_Work request_.
Print the data that follows, exactly and completely.

_Extracted entries_.
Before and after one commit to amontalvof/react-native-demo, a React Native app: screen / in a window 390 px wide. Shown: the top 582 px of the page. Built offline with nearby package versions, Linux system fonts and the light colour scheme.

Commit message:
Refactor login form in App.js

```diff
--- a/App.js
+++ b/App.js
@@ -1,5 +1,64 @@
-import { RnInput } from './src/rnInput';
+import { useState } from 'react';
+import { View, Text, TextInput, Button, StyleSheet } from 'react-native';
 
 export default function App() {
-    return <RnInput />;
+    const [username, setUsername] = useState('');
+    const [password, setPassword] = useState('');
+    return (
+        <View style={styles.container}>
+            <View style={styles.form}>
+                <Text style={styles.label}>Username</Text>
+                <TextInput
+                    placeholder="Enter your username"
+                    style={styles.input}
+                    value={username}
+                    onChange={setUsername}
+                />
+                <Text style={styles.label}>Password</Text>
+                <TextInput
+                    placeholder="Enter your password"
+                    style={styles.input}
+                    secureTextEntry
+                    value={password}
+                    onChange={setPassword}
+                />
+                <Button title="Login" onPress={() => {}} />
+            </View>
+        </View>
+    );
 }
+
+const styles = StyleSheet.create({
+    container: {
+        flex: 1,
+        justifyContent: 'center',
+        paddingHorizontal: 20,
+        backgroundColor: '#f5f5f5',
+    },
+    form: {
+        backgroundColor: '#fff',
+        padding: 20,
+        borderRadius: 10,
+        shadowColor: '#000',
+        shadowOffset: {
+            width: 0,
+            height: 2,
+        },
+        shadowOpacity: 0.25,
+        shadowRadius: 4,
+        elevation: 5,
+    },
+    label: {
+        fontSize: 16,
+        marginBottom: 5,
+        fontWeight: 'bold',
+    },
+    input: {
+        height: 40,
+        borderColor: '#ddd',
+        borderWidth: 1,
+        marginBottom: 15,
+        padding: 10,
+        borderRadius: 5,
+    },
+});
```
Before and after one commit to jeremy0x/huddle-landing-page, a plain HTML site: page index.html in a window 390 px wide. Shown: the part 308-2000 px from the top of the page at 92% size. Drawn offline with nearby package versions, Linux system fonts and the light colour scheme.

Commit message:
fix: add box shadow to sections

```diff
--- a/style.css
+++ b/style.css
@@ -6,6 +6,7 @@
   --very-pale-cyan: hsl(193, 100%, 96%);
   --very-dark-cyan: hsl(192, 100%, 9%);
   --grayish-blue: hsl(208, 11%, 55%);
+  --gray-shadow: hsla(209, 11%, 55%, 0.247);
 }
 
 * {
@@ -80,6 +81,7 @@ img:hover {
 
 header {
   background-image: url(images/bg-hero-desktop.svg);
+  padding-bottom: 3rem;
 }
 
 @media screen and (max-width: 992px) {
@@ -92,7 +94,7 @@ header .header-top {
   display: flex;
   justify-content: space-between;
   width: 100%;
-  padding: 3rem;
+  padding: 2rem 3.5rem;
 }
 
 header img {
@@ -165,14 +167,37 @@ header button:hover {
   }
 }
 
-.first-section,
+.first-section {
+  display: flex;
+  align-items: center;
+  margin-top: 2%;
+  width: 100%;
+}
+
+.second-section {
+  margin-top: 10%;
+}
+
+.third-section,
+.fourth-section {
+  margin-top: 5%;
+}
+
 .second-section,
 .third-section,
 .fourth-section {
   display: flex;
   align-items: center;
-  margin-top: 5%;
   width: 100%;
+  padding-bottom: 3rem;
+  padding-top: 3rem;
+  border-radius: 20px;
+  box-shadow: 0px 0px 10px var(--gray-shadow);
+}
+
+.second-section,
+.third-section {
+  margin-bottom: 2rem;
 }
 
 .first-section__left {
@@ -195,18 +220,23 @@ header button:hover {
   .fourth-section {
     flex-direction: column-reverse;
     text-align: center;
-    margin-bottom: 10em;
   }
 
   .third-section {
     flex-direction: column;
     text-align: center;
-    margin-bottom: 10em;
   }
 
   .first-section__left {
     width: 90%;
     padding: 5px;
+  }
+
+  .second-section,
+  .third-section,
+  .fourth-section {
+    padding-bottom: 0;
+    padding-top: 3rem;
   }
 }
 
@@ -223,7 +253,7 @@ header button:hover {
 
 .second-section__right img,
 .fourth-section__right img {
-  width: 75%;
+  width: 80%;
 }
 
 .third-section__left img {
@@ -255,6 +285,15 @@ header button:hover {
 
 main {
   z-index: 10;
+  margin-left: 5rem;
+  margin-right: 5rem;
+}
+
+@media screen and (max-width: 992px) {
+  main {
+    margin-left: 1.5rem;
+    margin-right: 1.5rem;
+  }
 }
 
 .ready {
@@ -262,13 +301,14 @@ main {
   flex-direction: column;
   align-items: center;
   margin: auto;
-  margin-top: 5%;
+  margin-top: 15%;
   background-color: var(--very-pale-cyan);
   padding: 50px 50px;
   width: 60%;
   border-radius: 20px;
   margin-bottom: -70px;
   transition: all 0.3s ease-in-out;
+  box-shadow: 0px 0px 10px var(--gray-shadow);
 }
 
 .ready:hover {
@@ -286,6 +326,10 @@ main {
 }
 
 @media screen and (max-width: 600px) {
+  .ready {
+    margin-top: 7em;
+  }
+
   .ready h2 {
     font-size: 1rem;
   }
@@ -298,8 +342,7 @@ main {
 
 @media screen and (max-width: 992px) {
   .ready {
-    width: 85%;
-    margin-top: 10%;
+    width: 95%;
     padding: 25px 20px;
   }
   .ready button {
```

_Response area_.
Before and after one commit to amontalvof/react-native-demo, a React Native app: screen / in a window 390 px wide. Shown: the top 582 px of the page. Built offline with nearby package versions, Linux system fonts and the light colour scheme.

Commit message:
Refactor login form in App.js

```diff
--- a/App.js
+++ b/App.js
@@ -1,5 +1,64 @@
-import { RnInput } from './src/rnInput';
+import { useState } from 'react';
+import { View, Text, TextInput, Button, StyleSheet } from 'react-native';
 
 export default function App() {
-    return <RnInput />;
+    const [username, setUsername] = useState('');
+    const [password, setPassword] = useState('');
+    return (
+        <View style={styles.container}>
+            <View style={styles.form}>
+                <Text style={styles.label}>Username</Text>
+                <TextInput
+                    placeholder="Enter your username"
+                    style={styles.input}
+                    value={username}
+                    onChange={setUsername}
+                />
+                <Text style={styles.label}>Password</Text>
+                <TextInput
+                    placeholder="Enter your password"
+                    style={styles.input}
+                    secureTextEntry
+                    value={password}
+                    onChange={setPassword}
+                />
+                <Button title="Login" onPress={() => {}} />
+            </View>
+        </View>
+    );
 }
+
+const styles = StyleSheet.create({
+    container: {
+        flex: 1,
+        justifyContent: 'center',
+        paddingHorizontal: 20,
+        backgroundColor: '#f5f5f5',
+    },
+    form: {
+        backgroundColor: '#fff',
+        padding: 20,
+        borderRadius: 10,
+        shadowColor: '#000',
+        shadowOffset: {
+            width: 0,
+            height: 2,
+        },
+        shadowOpacity: 0.25,
+        shadowRadius: 4,
+        elevation: 5,
+    },
+    label: {
+        fontSize: 16,
+        marginBottom: 5,
+        fontWeight: 'bold',
+    },
+    input: {
+        height: 40,
+        borderColor: '#ddd',
+        borderWidth: 1,
+        marginBottom: 15,
+        padding: 10,
+        borderRadius: 5,
+    },
+});
```
Before and after one commit to jeremy0x/huddle-landing-page, a plain HTML site: page index.html in a window 390 px wide. Shown: the part 308-2000 px from the top of the page at 92% size. Drawn offline with nearby package versions, Linux system fonts and the light colour scheme.

Commit message:
fix: add box shadow to sections

```diff
--- a/style.css
+++ b/style.css
@@ -6,6 +6,7 @@
   --very-pale-cyan: hsl(193, 100%, 96%);
   --very-dark-cyan: hsl(192, 100%, 9%);
   --grayish-blue: hsl(208, 11%, 55%);
+  --gray-shadow: hsla(209, 11%, 55%, 0.247);
 }
 
 * {
@@ -80,6 +81,7 @@ img:hover {
 
 header {
   background-image: url(images/bg-hero-desktop.svg);
+  padding-bottom: 3rem;
 }
 
 @media screen and (max-width: 992px) {
@@ -92,7 +94,7 @@ header .header-top {
   display: flex;
   justify-content: space-between;
   width: 100%;
-  padding: 3rem;
+  padding: 2rem 3.5rem;
 }
 
 header img {
@@ -165,14 +167,37 @@ header button:hover {
   }
 }
 
-.first-section,
+.first-section {
+  display: flex;
+  align-items: center;
+  margin-top: 2%;
+  width: 100%;
+}
+
+.second-section {
+  margin-top: 10%;
+}
+
+.third-section,
+.fourth-section {
+  margin-top: 5%;
+}
+
 .second-section,
 .third-section,
 .fourth-section {
   display: flex;
   align-items: center;
-  margin-top: 5%;
   width: 100%;
+  padding-bottom: 3rem;
+  padding-top: 3rem;
+  border-radius: 20px;
+  box-shadow: 0px 0px 10px var(--gray-shadow);
+}
+
+.second-section,
+.third-section {
+  margin-bottom: 2rem;
 }
 
 .first-section__left {
@@ -195,18 +220,23 @@ header button:hover {
   .fourth-section {
     flex-direction: column-reverse;
     text-align: center;
-    margin-bottom: 10em;
   }
 
   .third-section {
     flex-direction: column;
     text-align: center;
-    margin-bottom: 10em;
   }
 
   .first-section__left {
     width: 90%;
     padding: 5px;
+  }
+
+  .second-section,
+  .third-section,
+  .fourth-section {
+    padding-bottom: 0;
+    padding-top: 3rem;
   }
 }
 
@@ -223,7 +253,7 @@ header button:hover {
 
 .second-section__right img,
 .fourth-section__right img {
-  width: 75%;
+  width: 80%;
 }
 
 .third-section__left img {
@@ -255,6 +285,15 @@ header button:hover {
 
 main {
   z-index: 10;
+  margin-left: 5rem;
+  margin-right: 5rem;
+}
+
+@media screen and (max-width: 992px) {
+  main {
+    margin-left: 1.5rem;
+    margin-right: 1.5rem;
+  }
 }
 
 .ready {
@@ -262,13 +301,14 @@ main {
   flex-direction: column;
   align-items: center;
   margin: auto;
-  margin-top: 5%;
+  margin-top: 15%;
   background-color: var(--very-pale-cyan);
   padding: 50px 50px;
   width: 60%;
   border-radius: 20px;
   margin-bottom: -70px;
   transition: all 0.3s ease-in-out;
+  box-shadow: 0px 0px 10px var(--gray-shadow);
 }
 
 .ready:hover {
@@ -286,6 +326,10 @@ main {
 }
 
 @media screen and (max-width: 600px) {
+  .ready {
+    margin-top: 7em;
+  }
+
   .ready h2 {
     font-size: 1rem;
   }
@@ -298,8 +342,7 @@ main {
 
 @media screen and (max-width: 992px) {
   .ready {
-    width: 85%;
-    margin-top: 10%;
+    width: 95%;
     padding: 25px 20px;
   }
   .ready button {
```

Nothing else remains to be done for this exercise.